Until early this week, Tinder was absolutely free. No restrictions, no advertisements. Now, that’s changed.
Tinder announced the release of Tinder Plus, which they call a “premium addition to the Tinder experience”. The new “passport” feature allows users to search in different cities and “rewind” lets you reverse a swipe. Sounds great, right? For $9.99 a month, it’s all yours. And if you don’t want to spend 10 bucks a month, just don’t buy it…
….is what you’d think. But here’s the caveat: if you don’t upgrade, the amount of swipes or “likes” are limited, and once you’ve reached the limit, you’re basically blocked from liking or swiping for 12 hours. Social blackmail? I think so.
Oh, and it gets worse. If you’re over 30, you’ll pay $19.99 a month. In other words, you’re penalized for raising the average age.
Needless to say, the Twittersphere isn’t too happy about it:
— Xander Jarowey (@XJarowey) March 3, 2015
So, what happened here?
Since being released in September 2012, Tinder has grown into a huge network: over 50 million users generate 1.6 billion swipes and 26 million matches per day. That’s a lot! To be honest, I’m not afraid to say that I know quite a few couples that met on Tinder. Whether or not you’re an advocate of online-dating, there’s little evidence to suggest it isn’t popular.
In fact, now it’s so popular that the owners have decided to make money with it – and that’s a common trend. Many apps that market themselves with being “free” offer in-app purchases, and (popular) apps that used to be completely free are slowly but surely transitioning into monetized versions.
Tinder is a prime example. It gave you an appetizer for 2 years; if you want the full meal, you’ll have to pay for it.
There’s Money To Be Made Everywhere.
Even Facebook, one of the flagship social networks, gives users the option for in-app purchases. Whether it’s advertisements that include the “buy” button or simply buying credits for a game – Facebook has found a way to make money from users.
Shazam, the popular music recognition app, let’s you not only recognize the track – but can also redirect you to iTunes so you can purchase it immediately.
LinkedIn – both online and on mobile – is free at first, but the premium options are available only with a (pricey) subscription.
And games with upgrades and in-app purchases? Well, there’s too many to list. Some of them are even backed by national TV advertising campaigns.
Weight It Out: Advertise or Monetize?
Sure, there are plenty of apps out there that are free, and that don’t pester you with in-app purchases. But this is America. This is the land of opportunity. And those opportunities are – more often than not – dictated by money.
So, when you’ve developed a popular app that thousands of people are using, you’d be stupid not to grasp the chance of making bank – whether that be with advertisements or by charging for using it – and that’s exactly what Tinder is doing.
The problem? Many people used Tinder as a matchmaker for the simple fact that it was free.

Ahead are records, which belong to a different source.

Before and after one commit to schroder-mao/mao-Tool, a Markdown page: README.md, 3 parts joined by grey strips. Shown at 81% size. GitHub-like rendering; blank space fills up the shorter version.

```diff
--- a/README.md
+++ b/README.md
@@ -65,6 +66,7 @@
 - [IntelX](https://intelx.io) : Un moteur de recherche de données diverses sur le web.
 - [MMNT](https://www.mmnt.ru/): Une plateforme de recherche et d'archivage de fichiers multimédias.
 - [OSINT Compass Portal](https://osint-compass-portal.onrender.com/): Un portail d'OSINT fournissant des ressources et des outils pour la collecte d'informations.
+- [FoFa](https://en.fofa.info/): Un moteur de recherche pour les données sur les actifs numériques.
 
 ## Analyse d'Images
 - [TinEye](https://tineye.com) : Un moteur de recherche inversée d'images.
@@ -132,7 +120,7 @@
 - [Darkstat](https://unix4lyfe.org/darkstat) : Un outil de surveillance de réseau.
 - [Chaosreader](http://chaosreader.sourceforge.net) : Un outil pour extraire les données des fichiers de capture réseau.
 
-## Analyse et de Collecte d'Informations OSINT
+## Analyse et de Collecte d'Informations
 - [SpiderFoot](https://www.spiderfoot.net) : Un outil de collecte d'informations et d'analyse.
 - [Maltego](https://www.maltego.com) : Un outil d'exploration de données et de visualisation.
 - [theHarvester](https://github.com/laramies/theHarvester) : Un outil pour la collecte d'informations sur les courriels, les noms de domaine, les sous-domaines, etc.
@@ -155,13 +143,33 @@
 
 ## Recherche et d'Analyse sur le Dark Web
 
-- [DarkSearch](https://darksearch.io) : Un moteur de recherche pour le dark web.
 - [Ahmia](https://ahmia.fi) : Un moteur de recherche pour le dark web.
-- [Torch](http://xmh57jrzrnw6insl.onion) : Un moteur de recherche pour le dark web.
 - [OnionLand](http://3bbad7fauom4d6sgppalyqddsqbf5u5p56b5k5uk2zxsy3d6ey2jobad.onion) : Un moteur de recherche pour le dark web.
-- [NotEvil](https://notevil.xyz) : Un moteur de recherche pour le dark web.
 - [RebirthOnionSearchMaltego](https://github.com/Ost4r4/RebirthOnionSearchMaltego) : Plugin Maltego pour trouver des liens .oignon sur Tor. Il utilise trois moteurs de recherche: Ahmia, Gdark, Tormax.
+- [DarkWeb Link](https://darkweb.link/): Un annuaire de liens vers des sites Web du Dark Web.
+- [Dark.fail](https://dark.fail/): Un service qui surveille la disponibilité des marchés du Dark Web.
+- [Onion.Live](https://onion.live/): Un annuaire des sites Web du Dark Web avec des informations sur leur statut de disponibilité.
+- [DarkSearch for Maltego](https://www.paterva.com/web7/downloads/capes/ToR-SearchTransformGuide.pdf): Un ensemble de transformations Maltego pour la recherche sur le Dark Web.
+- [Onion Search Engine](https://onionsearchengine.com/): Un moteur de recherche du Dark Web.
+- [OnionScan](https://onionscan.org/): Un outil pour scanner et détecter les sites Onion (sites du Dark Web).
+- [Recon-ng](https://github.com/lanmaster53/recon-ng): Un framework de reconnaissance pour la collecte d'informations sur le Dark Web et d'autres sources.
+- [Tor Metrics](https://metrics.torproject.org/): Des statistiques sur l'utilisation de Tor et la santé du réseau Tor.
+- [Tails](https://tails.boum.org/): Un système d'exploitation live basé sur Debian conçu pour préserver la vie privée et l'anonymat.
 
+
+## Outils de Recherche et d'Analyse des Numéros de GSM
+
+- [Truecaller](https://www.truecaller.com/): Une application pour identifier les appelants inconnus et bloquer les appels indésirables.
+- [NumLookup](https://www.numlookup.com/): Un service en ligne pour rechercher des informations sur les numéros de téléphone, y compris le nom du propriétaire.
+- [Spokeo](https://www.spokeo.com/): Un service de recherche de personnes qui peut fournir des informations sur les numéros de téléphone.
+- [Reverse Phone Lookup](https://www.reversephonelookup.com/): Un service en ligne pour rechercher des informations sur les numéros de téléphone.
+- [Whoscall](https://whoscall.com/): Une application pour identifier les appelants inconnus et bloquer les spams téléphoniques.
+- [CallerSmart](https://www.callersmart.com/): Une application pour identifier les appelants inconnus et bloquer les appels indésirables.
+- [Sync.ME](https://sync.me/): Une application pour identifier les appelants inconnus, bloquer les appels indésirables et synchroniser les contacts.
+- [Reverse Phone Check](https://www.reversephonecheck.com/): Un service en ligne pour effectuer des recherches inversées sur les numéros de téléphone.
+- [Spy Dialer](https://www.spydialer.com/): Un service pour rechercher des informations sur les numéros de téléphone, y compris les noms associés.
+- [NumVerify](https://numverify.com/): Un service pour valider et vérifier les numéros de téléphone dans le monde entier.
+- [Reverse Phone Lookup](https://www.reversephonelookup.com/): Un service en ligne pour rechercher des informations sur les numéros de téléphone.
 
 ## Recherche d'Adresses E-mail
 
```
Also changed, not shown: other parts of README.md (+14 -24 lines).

Let’s see how long it’ll last now that they’ve messed with one of their strengths.
At EPIC, we work to make our clients profitable. The key is to walk the fine line between making money and keeping your customers happy. I say: If it ain’t broke, don’t fix it.